- ACTION ITEM:
Retype all entries exactly, skipping pictures.

- DATA UNDER STUDY:

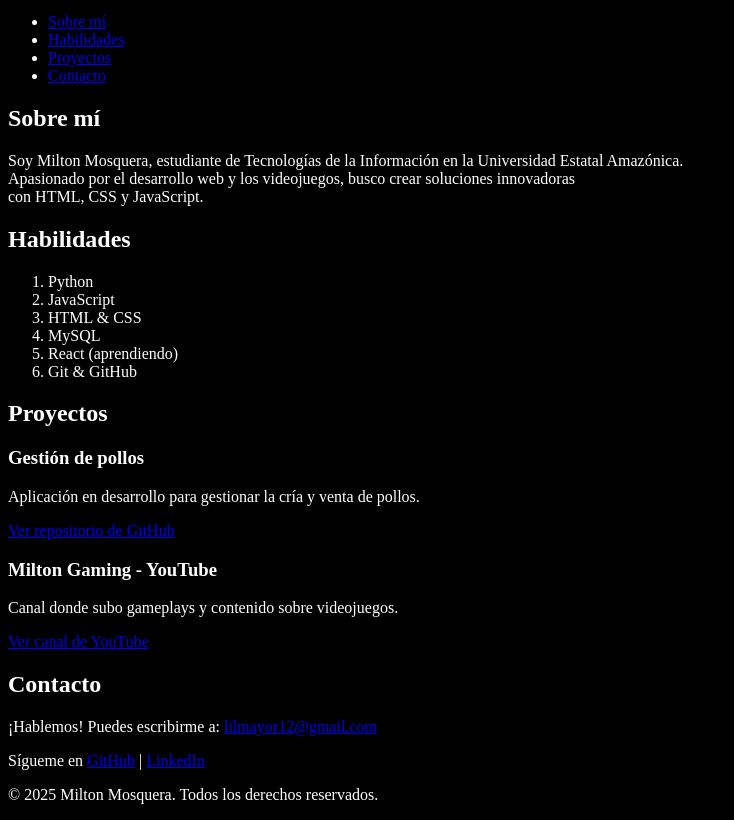
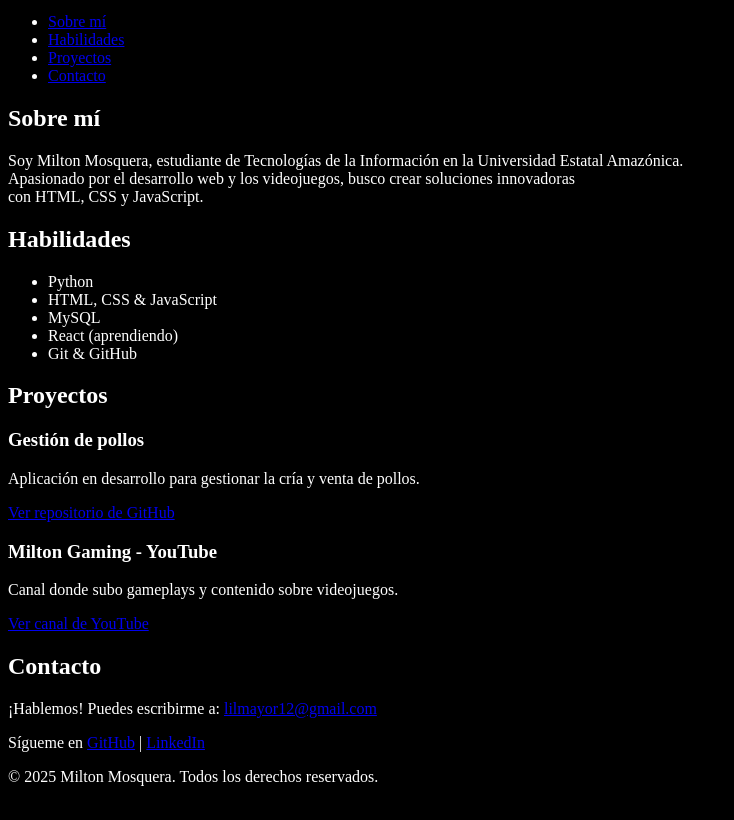
Before and after one commit to Mil2003/portfolio, a plain HTML site: page index.html in a window 1280 px wide. Shown: the part 101-921 px from the top of the page, without its empty margins (0-734 px from the left). Drawn offline with Linux system fonts and the light colour scheme.

Commit message:
Última Sincronización: 2025-03-07 04:27:14 (Móvil)

```diff
--- a/index.html
+++ b/index.html
@@ -30,7 +30,7 @@
                 <li><a href="#skills">Habilidades</a></li>
                 <li><a href="#projects">Proyectos</a></li>
                 <li><a href="#contact">Contacto</a></li>
-                </ul>
+           </ul>
         </nav>
     </header>
 
@@ -46,14 +46,13 @@
 
         <section id="skills">
             <h2>Habilidades</h2>
-            <ol>
+            <ul>
                 <li>Python</li>
-                <li>JavaScript</li>
-                <li>HTML & CSS</li>
+                <li>HTML, CSS & JavaScript</li>
                 <li>MySQL</li>
                 <li>React (aprendiendo)</li>
                 <li>Git & GitHub</li>
-            </ol>
+            </ul>
         </section>
 
         <section id="projects">
```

- OUTPUT FOR THIS TASK:
Before and after one commit to Mil2003/portfolio, a plain HTML site: page index.html in a window 1280 px wide. Shown: the part 101-921 px from the top of the page, without its empty margins (0-734 px from the left). Drawn offline with Linux system fonts and the light colour scheme.

Commit message:
Última Sincronización: 2025-03-07 04:27:14 (Móvil)

```diff
--- a/index.html
+++ b/index.html
@@ -30,7 +30,7 @@
                 <li><a href="#skills">Habilidades</a></li>
                 <li><a href="#projects">Proyectos</a></li>
                 <li><a href="#contact">Contacto</a></li>
-                </ul>
+           </ul>
         </nav>
     </header>
 
@@ -46,14 +46,13 @@
 
         <section id="skills">
             <h2>Habilidades</h2>
-            <ol>
+            <ul>
                 <li>Python</li>
-                <li>JavaScript</li>
-                <li>HTML & CSS</li>
+                <li>HTML, CSS & JavaScript</li>
                 <li>MySQL</li>
                 <li>React (aprendiendo)</li>
                 <li>Git & GitHub</li>
-            </ol>
+            </ul>
         </section>
 
         <section id="projects">
```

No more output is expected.